July 14, 2011
Disclaimer: This blog was typed using a single space between all sentences.
You wouldn’t think that the number of spaces typed after a period would ignite such an intense debate in our office, but it does. In addition, each person boasts with a distinct certainty that they’re right – think passionately charged chest beating with mild snarling.
Modern typographers tend to favor the one-space rule. Major style guides like the Modern Language Association Style Manual and the Chicago Manual of Style advise using a single space after a period. While the Publications Manual of American Psychological Association allows for two spaces in drafts, it still suggests one space in published work.
After some quick research, I discovered the issue became widespread with the introduction of the manual typewriter and its use of monospaced type, which dictates that every character occupy an equal amount of horizontal space. The result of monospaced type was uneven looking text and seas of white space between characters. Thus, the adoption of the two-space rule offered easier readability when typing with a manual typewriter. When electric typewriters and PCs (or Macs) debuted with proportional fonts, a modern and easier to read type, it eliminated the need for an extra space. But old habits are hard to break for some.
The readability argument is definitely debatable. And quite amusingly, people do argue over it. Just ask one of us at HMA! Aesthetics is typically the most commonly cited reason and generally the better argument. One space is much simpler and visually pleasing. Plus, it requires less work and wastes less paper (sustainable marketing, anyone?). A page congested with two spaces between each sentence looks wrong and stands out as an error to me.
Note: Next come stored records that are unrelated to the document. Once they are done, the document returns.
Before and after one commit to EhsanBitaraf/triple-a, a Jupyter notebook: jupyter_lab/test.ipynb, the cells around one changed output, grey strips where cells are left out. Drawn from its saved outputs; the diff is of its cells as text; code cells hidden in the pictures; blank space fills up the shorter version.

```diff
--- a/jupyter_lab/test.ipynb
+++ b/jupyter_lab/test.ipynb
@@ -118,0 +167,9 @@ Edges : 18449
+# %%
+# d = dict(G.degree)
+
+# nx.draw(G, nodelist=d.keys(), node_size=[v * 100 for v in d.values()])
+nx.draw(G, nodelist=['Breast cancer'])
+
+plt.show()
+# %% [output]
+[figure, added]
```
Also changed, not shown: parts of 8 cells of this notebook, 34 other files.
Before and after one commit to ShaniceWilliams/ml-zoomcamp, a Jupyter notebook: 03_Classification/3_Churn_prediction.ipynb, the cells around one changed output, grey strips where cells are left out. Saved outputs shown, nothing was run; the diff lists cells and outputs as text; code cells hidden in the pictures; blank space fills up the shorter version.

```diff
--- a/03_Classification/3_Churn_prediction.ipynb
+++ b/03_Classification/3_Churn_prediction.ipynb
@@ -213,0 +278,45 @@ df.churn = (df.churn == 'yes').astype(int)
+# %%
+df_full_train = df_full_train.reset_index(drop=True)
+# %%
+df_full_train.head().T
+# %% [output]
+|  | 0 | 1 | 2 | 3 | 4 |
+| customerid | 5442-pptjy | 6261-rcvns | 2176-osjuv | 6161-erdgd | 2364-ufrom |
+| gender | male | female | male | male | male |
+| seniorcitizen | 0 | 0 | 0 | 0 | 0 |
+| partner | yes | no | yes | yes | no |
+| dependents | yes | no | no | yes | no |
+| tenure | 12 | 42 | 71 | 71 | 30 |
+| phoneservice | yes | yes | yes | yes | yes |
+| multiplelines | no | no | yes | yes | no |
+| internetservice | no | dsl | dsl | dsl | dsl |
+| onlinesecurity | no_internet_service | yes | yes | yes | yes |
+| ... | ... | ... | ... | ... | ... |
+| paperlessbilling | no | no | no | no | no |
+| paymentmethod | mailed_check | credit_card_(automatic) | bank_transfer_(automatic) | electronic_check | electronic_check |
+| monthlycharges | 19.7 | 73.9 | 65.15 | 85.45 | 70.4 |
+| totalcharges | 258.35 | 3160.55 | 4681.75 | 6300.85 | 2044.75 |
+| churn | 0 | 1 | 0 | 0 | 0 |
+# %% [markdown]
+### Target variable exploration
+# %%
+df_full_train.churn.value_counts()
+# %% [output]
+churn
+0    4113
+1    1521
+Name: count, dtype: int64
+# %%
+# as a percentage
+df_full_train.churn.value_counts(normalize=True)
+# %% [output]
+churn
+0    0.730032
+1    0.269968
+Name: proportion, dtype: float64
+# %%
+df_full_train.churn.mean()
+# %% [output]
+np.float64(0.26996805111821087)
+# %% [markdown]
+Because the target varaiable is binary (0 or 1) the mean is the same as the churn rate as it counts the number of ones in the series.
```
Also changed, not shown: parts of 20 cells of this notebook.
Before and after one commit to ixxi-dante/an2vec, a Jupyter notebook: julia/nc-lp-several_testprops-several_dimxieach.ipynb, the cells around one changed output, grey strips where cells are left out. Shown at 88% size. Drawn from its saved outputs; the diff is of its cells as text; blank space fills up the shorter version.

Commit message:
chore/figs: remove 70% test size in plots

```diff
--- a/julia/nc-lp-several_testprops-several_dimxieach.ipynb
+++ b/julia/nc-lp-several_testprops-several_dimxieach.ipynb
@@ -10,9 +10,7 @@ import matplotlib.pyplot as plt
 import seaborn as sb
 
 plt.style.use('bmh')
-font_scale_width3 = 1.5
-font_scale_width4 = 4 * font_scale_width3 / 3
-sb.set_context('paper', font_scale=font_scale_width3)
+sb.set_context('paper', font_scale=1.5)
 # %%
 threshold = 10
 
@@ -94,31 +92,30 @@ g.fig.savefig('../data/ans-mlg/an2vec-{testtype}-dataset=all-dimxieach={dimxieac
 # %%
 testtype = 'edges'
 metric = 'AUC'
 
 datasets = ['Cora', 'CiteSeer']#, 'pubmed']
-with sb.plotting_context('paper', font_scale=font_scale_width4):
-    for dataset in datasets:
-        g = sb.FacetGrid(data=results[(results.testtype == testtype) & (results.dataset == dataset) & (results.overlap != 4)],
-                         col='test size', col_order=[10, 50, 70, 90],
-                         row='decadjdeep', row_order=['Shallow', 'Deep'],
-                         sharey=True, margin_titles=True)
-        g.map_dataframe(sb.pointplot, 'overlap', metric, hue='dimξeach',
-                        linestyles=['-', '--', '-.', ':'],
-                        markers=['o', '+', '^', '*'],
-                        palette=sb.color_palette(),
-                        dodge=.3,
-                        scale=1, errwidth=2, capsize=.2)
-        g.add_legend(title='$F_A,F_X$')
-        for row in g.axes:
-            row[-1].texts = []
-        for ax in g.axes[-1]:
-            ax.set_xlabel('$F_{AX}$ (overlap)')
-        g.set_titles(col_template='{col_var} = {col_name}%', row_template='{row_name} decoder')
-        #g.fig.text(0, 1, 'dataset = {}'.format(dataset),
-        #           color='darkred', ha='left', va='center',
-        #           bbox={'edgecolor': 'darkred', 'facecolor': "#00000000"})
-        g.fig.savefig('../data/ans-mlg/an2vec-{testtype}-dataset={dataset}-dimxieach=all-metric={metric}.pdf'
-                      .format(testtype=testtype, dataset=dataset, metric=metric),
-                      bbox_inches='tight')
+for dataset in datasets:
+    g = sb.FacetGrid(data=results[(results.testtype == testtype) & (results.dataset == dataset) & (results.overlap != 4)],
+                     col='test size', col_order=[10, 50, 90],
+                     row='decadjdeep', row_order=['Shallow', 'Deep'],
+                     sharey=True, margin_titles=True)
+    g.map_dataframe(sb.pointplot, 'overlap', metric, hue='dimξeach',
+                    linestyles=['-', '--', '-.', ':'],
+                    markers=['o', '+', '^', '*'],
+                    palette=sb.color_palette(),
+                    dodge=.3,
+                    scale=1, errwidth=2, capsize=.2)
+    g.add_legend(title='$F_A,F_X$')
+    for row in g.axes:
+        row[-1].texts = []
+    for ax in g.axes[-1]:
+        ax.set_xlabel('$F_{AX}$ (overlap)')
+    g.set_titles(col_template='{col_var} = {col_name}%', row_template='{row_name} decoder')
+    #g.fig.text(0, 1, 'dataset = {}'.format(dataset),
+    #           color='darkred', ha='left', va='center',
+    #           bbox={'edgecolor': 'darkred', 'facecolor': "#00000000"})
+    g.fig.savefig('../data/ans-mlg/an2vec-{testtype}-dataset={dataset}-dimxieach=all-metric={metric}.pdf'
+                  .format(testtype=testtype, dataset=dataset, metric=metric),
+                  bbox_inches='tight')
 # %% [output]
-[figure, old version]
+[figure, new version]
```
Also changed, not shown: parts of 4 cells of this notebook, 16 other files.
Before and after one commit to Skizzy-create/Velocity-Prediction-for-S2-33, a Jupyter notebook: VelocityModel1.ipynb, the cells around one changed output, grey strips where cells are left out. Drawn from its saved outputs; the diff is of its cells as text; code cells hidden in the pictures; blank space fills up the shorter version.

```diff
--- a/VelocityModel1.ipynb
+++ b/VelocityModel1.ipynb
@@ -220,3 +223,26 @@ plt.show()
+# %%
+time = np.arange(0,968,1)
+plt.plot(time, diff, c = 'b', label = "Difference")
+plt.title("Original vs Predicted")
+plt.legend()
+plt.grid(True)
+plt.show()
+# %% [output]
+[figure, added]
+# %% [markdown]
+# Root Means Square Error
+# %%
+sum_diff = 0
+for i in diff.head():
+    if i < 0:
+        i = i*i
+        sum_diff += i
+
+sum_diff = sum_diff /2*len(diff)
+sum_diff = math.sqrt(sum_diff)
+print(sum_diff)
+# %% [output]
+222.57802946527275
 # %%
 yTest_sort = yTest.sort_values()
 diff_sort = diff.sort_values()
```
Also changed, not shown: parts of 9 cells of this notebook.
Conversely, I’ve heard the exact same argument for two spaces, but who’s right and who’s wrong? And which do you prefer? One space or two?